Residents of a new housing estate on the outskirts of Monmouth fear they are risking their lives by having to cross a busy road to walk into town.
Concerns are being raised about the suitability and safety of the main access path which links the King’s Wood Gate development with local schools and the town centre.
The path crosses the Link Road at the Wonastow Road junction, described by pedestrians as “extremely dangerous” due to its width, blind bends and speeding traffic.
They claim it is impossible to see oncoming vehicles without stepping out into the road, despite minor improvement works recently undertaken by Monmouthshire County Council.

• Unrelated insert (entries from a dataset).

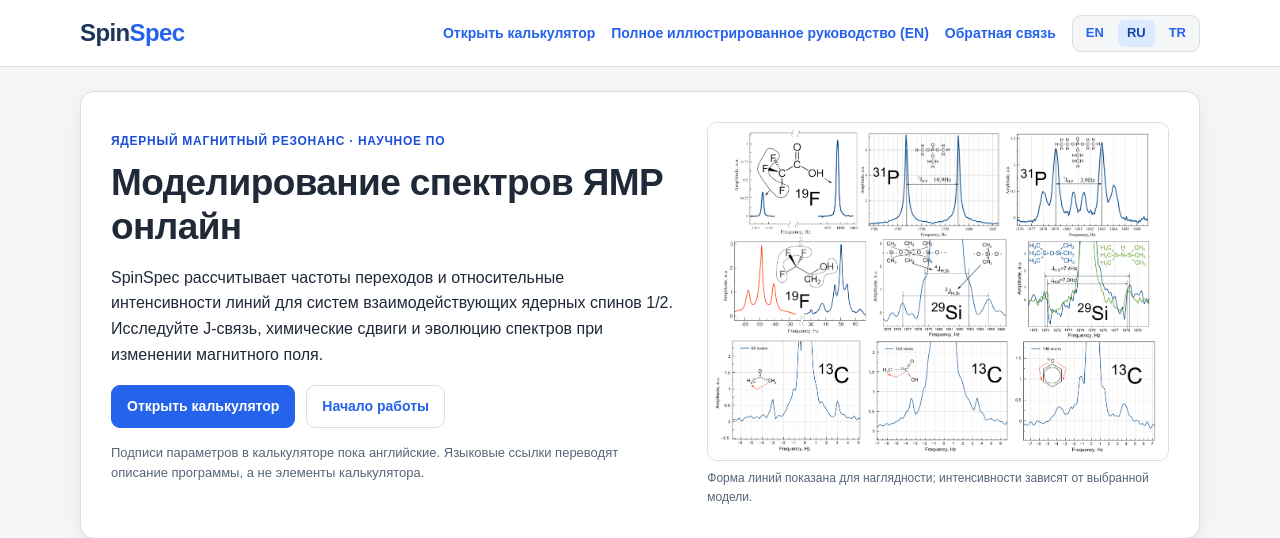
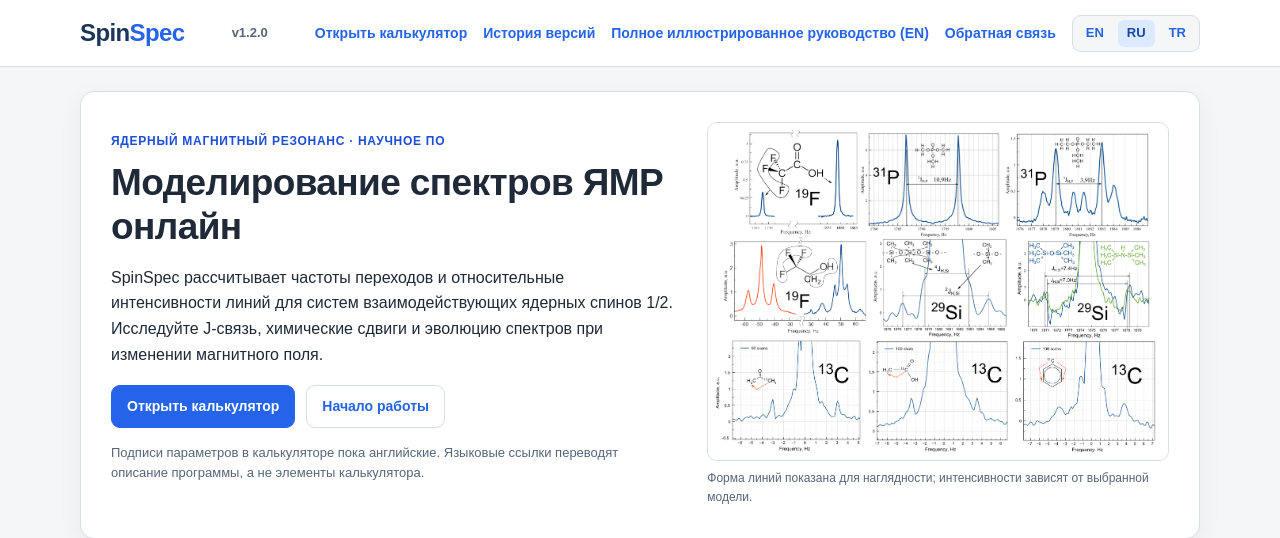
Before and after one commit to scleroze/SpinSpec, a Python web app: template templates/ru.html in a window 1280 px wide. Shown: the top 538 px of the page. Run offline with Jinja, Linux system fonts and the light colour scheme; the template is opened without the code that fills it, so the values that code supplies are empty.

Commit message:
docs(web): show v1.2.0 and release history in templates/ru.html

```diff
--- a/templates/ru.html
+++ b/templates/ru.html
@@ -16,8 +16,9 @@
 <body>
 <header class="sitebar"><div class="site-container sitebar-inner">
 <a class="site-logo" href="/">Spin<span>Spec</span></a>
+<span style="font-size:13px;font-weight:700;color:#566579">v1.2.0</span>
 <nav class="site-nav" aria-label="Main navigation">
-<a href="/">Открыть калькулятор</a><a href="/tutorial">Полное иллюстрированное руководство (EN)</a>
+<a href="/">Открыть калькулятор</a><a href="/changes">История версий</a><a href="/tutorial">Полное иллюстрированное руководство (EN)</a>
 <a href="/#feedbackText">Обратная связь</a><div class="language-tabs" aria-label="Description language"><a lang="en" hreflang="en" href="/about">EN</a><span aria-current="page" lang="ru">RU</span><a lang="tr" hreflang="tr" href="/tr">TR</a></div>
 </nav></div></header>
 <main class="site-container site-main">
```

Plans are now being drawn up to develop an alternative route - through a field, the Wonastow Road Industrial Estate and the back of King’s Fee - into a public footpath.
This would connect King’s Wood Gate with the zebra crossing on Wonastow Road at the end of Williams Field Lane using Section 106 funds from the developer, David Wilson Homes.
But residents feel the proposed footpath is unsuitable and will take a “considerable amount of time” to make accessible for wheelchair users, bikes, mobility scooters and pushchairs.
Monmouth MP David Davies walked the path with Jamie Treharne, County Councillor for Overmonnow. They were joined by King’s Wood Gate resident Chris Baber and his neighbour Rebecca Shalliday.
“It seems residents have two options: cross a dangerous road or use a restricted and unlit gravel/mud path which runs between industrial units, is overgrown, graffitied and littered with broken glass and dog mess,” said Mr Davies.
“Neither are fit for purpose and I can understand why people would think twice about walking down a narrow, hemmed in path on a deserted industrial estate at night.”
Mr Baber explained there is a section of the proposed footpath between two industrial units linking Wonastow Road Industrial Estate West and Wonastow Road Industrial Estate East that is causing concern, as its location does not allow for any real development or improvement to make it safe and suitable for all users.
He said: “If this one particular area of the footpath is not satisfactorily addressed, then the allocated funding would be better used on improving the crossing point at Wonastow Road/Link Road.
“I do feel that if no action is taken to deal with the current state of the junction it will only be a matter of time before a serious injury or fatality occurs, having experienced a few near misses as a pedestrian myself.”
The Link Road has a speed limit of 40mph, which reduces to 30mph just meters before where the crossing point is situated. Wonastow Road has a speed limit of 30mph, however it is claimed this is “very often ignored”.
“One of the 40mph signs is in pieces on the grass verge so, presumably, someone was driving in an irresponsible fashion and hit it at a speed far greater than 40mph,” said Mr Davies.
The junction itself was created wide to accommodate lorries accessing the industrial estates. An increasing number of HGVs are also parking along Wonastow Road during peak business hours, near to the Link Road junction, which residents say is making it even more difficult to cross an already-busy road.
Mrs Shalliday, who has a seven month-old daughter, said she was “at the mercy” of people stopping to let her cross – especially with a pushchair.
“The junction is very wide and blind to both pedestrians and traffic at certain points, yet drivers approach so fast because they do not assume anyone is crossing,” she said.
“It is incredibly dangerous and I won’t cross on my own because I don’t feel safe.
“Given that the alternative footpath is unsuitable, people like myself will continue to use the route into town via Wonastow Road for the foreseeable future, hence an even greater urgency to address the safety concerns here.”
Cty Cllr Treharne said he had asked highways officials to carry out a feasibility study to see if the 30mph speed signs can be moved back to before the junction leading into Carbonne Close.
“The hedgerows need to be reduced and perhaps some sort of mirror system could be installed so pedestrians crossing from east to west can see what’s coming,” he said.
“Traffic controls at key points along Wonastow Road, such as speed bumps, would also be worth exploring.
“With regard to the proposed footpath, I hear residents’ concerns about it being narrow and dark, but it will be lit and resurfaced to my understanding.”
Mr Davies added he would be writing to highways to request a safety review of the junction and to look at whether further improvements, such as traffic calming measures or a zebra crossing, are needed.
“I will also chase for timescales for producing the plans and design of the pedestrian access between King’s Wood Gate and Williams Field Lane, and will be pushing for residents to be consulted on this,” he said.